- **What is being asked**: Check every line below for the word "UsersFragment" and copy the ones that have it.

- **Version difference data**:
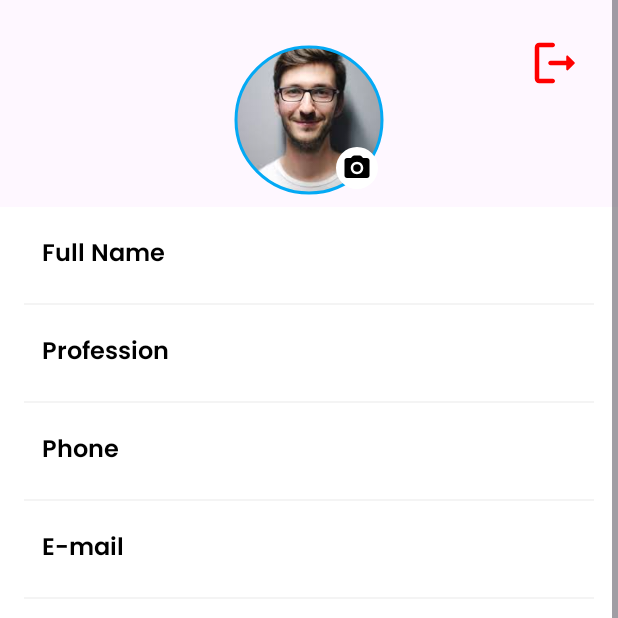
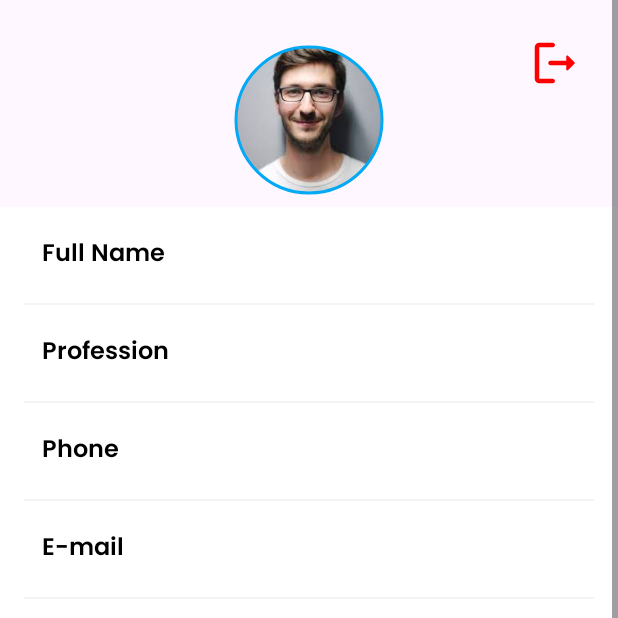
Before and after one commit to AppsDevMaruf/CIT_2023k-FirebaseAuth, an Android app: the ProfileFragment screen opened through its navigation route, on a phone screen of 412 x 824 dp, the top half of it. Run offline under Robolectric (Android 15) with nearby library versions, the phone set to English and light mode, and no system bars; our stand-ins replace Firebase (no records; nobody signed in at launch, a user with empty details on screens opened directly); pictures from the network do not load.

Commit message:
update profile

```diff
--- a/app/src/main/java/com/maruf/firebaseauth/ProfileFragment.kt
+++ b/app/src/main/java/com/maruf/firebaseauth/ProfileFragment.kt
@@ -1,19 +1,14 @@
 package com.maruf.firebaseauth
 
-import android.app.Activity
 import android.net.Uri
 import android.os.Bundle
 import android.util.Log
 import android.view.LayoutInflater
 import android.view.View
 import android.view.ViewGroup
-import android.widget.Toast
-import androidx.activity.result.ActivityResult
-import androidx.activity.result.contract.ActivityResultContracts
 import androidx.fragment.app.Fragment
 import androidx.navigation.fragment.findNavController
 import coil.load
-import com.github.dhaval2404.imagepicker.ImagePicker
 import com.google.firebase.auth.FirebaseAuth
 import com.google.firebase.auth.FirebaseUser
 import com.google.firebase.database.DataSnapshot
@@ -22,65 +17,50 @@ import com.google.firebase.database.DatabaseReference
 import com.google.firebase.database.FirebaseDatabase
 import com.google.firebase.database.ValueEventListener
 import com.maruf.firebaseauth.data.user.UserProfile
-import com.maruf.firebaseauth.data.userInfo.UserInfo
 import com.maruf.firebaseauth.databinding.FragmentProfileBinding
 
 
 class ProfileFragment : Fragment() {
     private lateinit var binding: FragmentProfileBinding
-    private lateinit var fileUri: Uri
     private lateinit var user: FirebaseUser
     private lateinit var dbRef: DatabaseReference
     private lateinit var firebaseDB: FirebaseDatabase
-    private val startForProfileImageResult =
-        registerForActivityResult(ActivityResultContracts.StartActivityForResult()) { result: ActivityResult ->
-            val resultCode = result.resultCode
-            val data = result.data
-
-            when (resultCode) {
-                Activity.RESULT_OK -> {
-
-                    fileUri = data?.data!!
-
-                    binding.userProfilePic.load(fileUri)
-
-                }
-
-                ImagePicker.RESULT_ERROR -> {
-                    Toast.makeText(requireContext(), ImagePicker.getError(data), Toast.LENGTH_SHORT)
-                        .show()
-                }
-
-                else -> {
-                    Toast.makeText(requireContext(), "Task Cancelled", Toast.LENGTH_SHORT).show()
-                }
-            }
-        }
     override fun onCreateView(
         inflater: LayoutInflater, container: ViewGroup?,
         savedInstanceState: Bundle?
     ): View {
         // Inflate the layout for this fragment
         binding = FragmentProfileBinding.inflate(layoutInflater, null, false)
-        binding.btnLogout.setOnClickListener {
-            // Inside your fragment or activity
-            FirebaseAuth.getInstance().signOut()
+        binding.apply {
+            editProfileBtn.setOnClickListener {
+                findNavController().navigate(R.id.action_homeFragment_to_profileUpdateFragment)
+            }
+            btnLogout.setOnClickListener {
+                // Inside your fragment or activity
+                FirebaseAuth.getInstance().signOut()
 // After signing out, navigate to the login page or perform any other necessary actions
-            findNavController().navigate(R.id.loginFragment)
+                findNavController().navigate(R.id.loginFragment)
+            }
         }
+
 
         user = FirebaseAuth.getInstance().currentUser!!
         user.let {
             firebaseDB = FirebaseDatabase.getInstance()
             dbRef = firebaseDB.reference.child("user").child(it.uid)
-            dbRef.addValueEventListener(object :ValueEventListener{
+            dbRef.addValueEventListener(object : ValueEventListener {
                 override fun onDataChange(snapshot: DataSnapshot) {
                     val value = snapshot.getValue(UserProfile::class.java)
 
-                    value?.let {user->
+                    value?.let { user ->
                         Log.d("TAG", "onDataChange: $user")
-                        binding.email.text = user.email
-                        binding.userProfilePic.load(user.image)
+
+                        binding.apply {
+                            name.text = user.name
+                            email.text = user.email
+                            mobile.text = user.mobile
+                            userProfilePic.load(user.image)
+                        }
                         //set value in view
                     }
                 }
@@ -91,29 +71,7 @@ class ProfileFragment : Fragment() {
 
             })
         }
-/**/
-        binding.uploadProfilePic.setOnClickListener {
-
-            ImagePicker.with(requireActivity())
-                .compress(1024)         //Final image size will be less than 1 MB(Optional)
-                .maxResultSize(
-                    1080,
-                    1080
-                )  //Final image resolution will be less than 1080 x 1080(Optional)
-                .createIntent { intent ->
-                    startForProfileImageResult.launch(intent)
-                }
-
-
-        }
-
-
         return binding.root
-
-    }
-
-    private fun setData(it: UserInfo?) {
-
 
     }
 
--- a/app/src/main/java/com/maruf/firebaseauth/UsersFragment.kt
+++ b/app/src/main/java/com/maruf/firebaseauth/UsersFragment.kt
@@ -32,7 +32,7 @@ class UsersFragment : Fragment() {
     override fun onCreateView(
         inflater: LayoutInflater, container: ViewGroup?,
         savedInstanceState: Bundle?
-    ): View? {
+    ): View {
         // Inflate the layout for this fragment
 
         binding = FragmentUsersBinding.inflate(layoutInflater, null, false)
@@ -76,7 +76,6 @@ class UsersFragment : Fragment() {
             })
         }
         return binding.root
-
     }
 
 
--- a/app/src/main/java/com/maruf/firebaseauth/adapter/ChatAdapter.kt
+++ b/app/src/main/java/com/maruf/firebaseauth/adapter/ChatAdapter.kt
@@ -26,7 +26,6 @@ class ChatAdapter(val chatList: List<Chat>, var myID: String) : RecyclerView.Ada
             ChatViewHolder(view)
         }
 
-
     }
 
     override fun getItemCount(): Int {
--- a/app/src/main/java/com/maruf/firebaseauth/data/user/UserProfile.kt
+++ b/app/src/main/java/com/maruf/firebaseauth/data/user/UserProfile.kt
@@ -8,7 +8,7 @@ data class UserProfile(
     var image: String = "",
     var name: String = "",
     var email: String = "",
-    var about: String = "",
+    var address: String = "",
     var token: String = "",
     var mobile: String? = null
 )
--- a/app/src/main/java/com/maruf/firebaseauth/ui/ProfileFragment.kt
+++ /dev/null
@@ -1,82 +0,0 @@
-package com.maruf.firebaseauth.ui
-
-import android.os.Bundle
-import android.view.LayoutInflater
-import android.view.View
-import android.view.ViewGroup
-import androidx.fragment.app.Fragment
-import androidx.navigation.fragment.findNavController
-import com.google.firebase.auth.FirebaseAuth
-import com.maruf.firebaseauth.R
-import com.maruf.firebaseauth.databinding.FragmentProfileBinding
-
-
-class ProfileFragment : Fragment() {
-    private lateinit var binding: FragmentProfileBinding
-
-    override fun onCreateView(
-        inflater: LayoutInflater,
-        container: ViewGroup?,
-        savedInstanceState: Bundle?
-    ): View {
-
-        binding = FragmentProfileBinding.inflate(layoutInflater, null, false)
-
-        return binding.root
-
-    }
-    /* private fun setProfileInfo(userInfo: ResponseProfileInfo?) {
-            if (userInfo != null) {
-                binding.name.text = userInfo.name
-                binding.phoneNumber.text = userInfo.phone
-                binding.email.text = userInfo.email
-                binding.address.text = userInfo.address
-                binding.nid.text = userInfo.nid
-                binding.gender.text = userInfo.gender
-                binding.birthdate.text = userInfo.birthdate
-                binding.department.text = userInfo.department
-                binding.hall.text = userInfo.hall
-                binding.bloodGroup.text = userInfo.bloodgroup
-                binding.bloodGroup.setTextColor(
-                    ContextCompat.getColor(
-                        requireActivity(), R.color.text_red
-                    )
-                )
-                binding.occupation.text = userInfo.occupation
-                binding.district.text = userInfo.district
-
-                if (userInfo.subscription == "none") {
-                    binding.status.text = "Inactive"
-                    binding.status.setTextColor(
-                        ContextCompat.getColor(
-                            requireActivity(), R.color.text_red
-                        )
-                    )
-                } else {
-                    binding.status.text = "Active"
-                    binding.status.setTextColor(
-                        ContextCompat.getColor(
-                            requireActivity(), R.color.green100
-                        )
-                    )
-                }
-
-                if (userInfo.imagePath == null) {
-                    binding.userProfilePic.hide()
-                    binding.profilePicAB.show()
-                    binding.profilePicAB.text = userInfo.name?.let { it1 ->
-                        nameAbbreviationGenerator(
-                            it1
-                        )
-                    }
-                } else {
-                    binding.userProfilePic.show()
-                    binding.profilePicAB.hide()
-
-                    val profileImg = Constants.IMG_PREFIX + userInfo.imagePath
-                    Log.i("TAG", "profileImg: $profileImg ")
-                    binding.userProfilePic.loadImagesWithGlide(profileImg)
-                }
-            }
-        }*/
-}
--- a/app/src/main/res/drawable/left_back.xml
+++ b/app/src/main/res/drawable/left_back.xml
@@ -12,5 +12,4 @@
         android:width="100dp"
         android:height="20dp" />
 
-
 </shape>
--- a/app/src/main/res/layout/fragment_profile.xml
+++ b/app/src/main/res/layout/fragment_profile.xml
@@ -46,19 +46,6 @@
                 app:strokeColor="#03A9F4"
                 app:strokeWidth="2dp"
                 tools:ignore="MissingConstraints" />
-
-            <com.google.android.material.imageview.ShapeableImageView
-                android:id="@+id/uploadProfilePic"
-                android:layout_width="36dp"
-                android:layout_height="36dp"
-                android:padding="4dp"
-                app:contentPadding="4dp"
-                android:background="@color/white"
-                app:shapeAppearanceOverlay="@style/Circular"
-                android:src="@drawable/round_camera_alt_24"
-                android:tint="@color/black"
-                app:layout_constraintBottom_toBottomOf="@+id/userProfilePic"
-                app:layout_constraintEnd_toEndOf="@+id/userProfilePic" />
 
 
             <LinearLayout
@@ -171,6 +158,7 @@
                         android:textSize="16sp" />
 
                     <TextView
+                        android:id="@+id/mobile"
                         android:layout_width="0dp"
                         android:layout_height="wrap_content"
                         android:layout_marginHorizontal="10dp"
@@ -472,6 +460,7 @@
                     android:background="#F4F4F4" />
 
                 <Button
+                    android:id="@+id/editProfileBtn"
                     android:layout_width="match_parent"
                     android:layout_height="55dp"
                     android:layout_marginHorizontal="64dp"
--- a/app/src/main/res/navigation/nav_graph.xml
+++ b/app/src/main/res/navigation/nav_graph.xml
@@ -36,6 +36,12 @@
         <action
             android:id="@+id/action_homeFragment_to_chatFragment"
             app:destination="@id/chatFragment" />
+        <action
+            android:id="@+id/action_homeFragment_to_profileFragment"
+            app:destination="@id/profileFragment" />
+        <action
+            android:id="@+id/action_homeFragment_to_profileUpdateFragment"
+            app:destination="@id/profileUpdateFragment" />
     </fragment>
     <fragment
         android:id="@+id/chatFragment"
@@ -52,4 +58,8 @@
         android:name="com.maruf.firebaseauth.UsersFragment"
         android:label="fragment_users"
         tools:layout="@layout/fragment_users" />
+    <fragment
+        android:id="@+id/profileUpdateFragment"
+        android:name="com.maruf.firebaseauth.ui.ProfileUpdateFragment"
+        android:label="ProfileUpdateFragment" />
 </navigation>
```
Also changed, not shown: app/src/main/java/com/maruf/firebaseauth/adapter/UserAdapter.kt (+8 -12 lines), app/src/main/java/com/maruf/firebaseauth/ui/ProfileUpdateFragment.kt (+42 -31 lines).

- **Answer area**:
--- a/app/src/main/java/com/maruf/firebaseauth/UsersFragment.kt
+++ b/app/src/main/java/com/maruf/firebaseauth/UsersFragment.kt
@@ -32,7 +32,7 @@ class UsersFragment : Fragment() {
@@ -76,7 +76,6 @@ class UsersFragment : Fragment() {
         android:name="com.maruf.firebaseauth.UsersFragment"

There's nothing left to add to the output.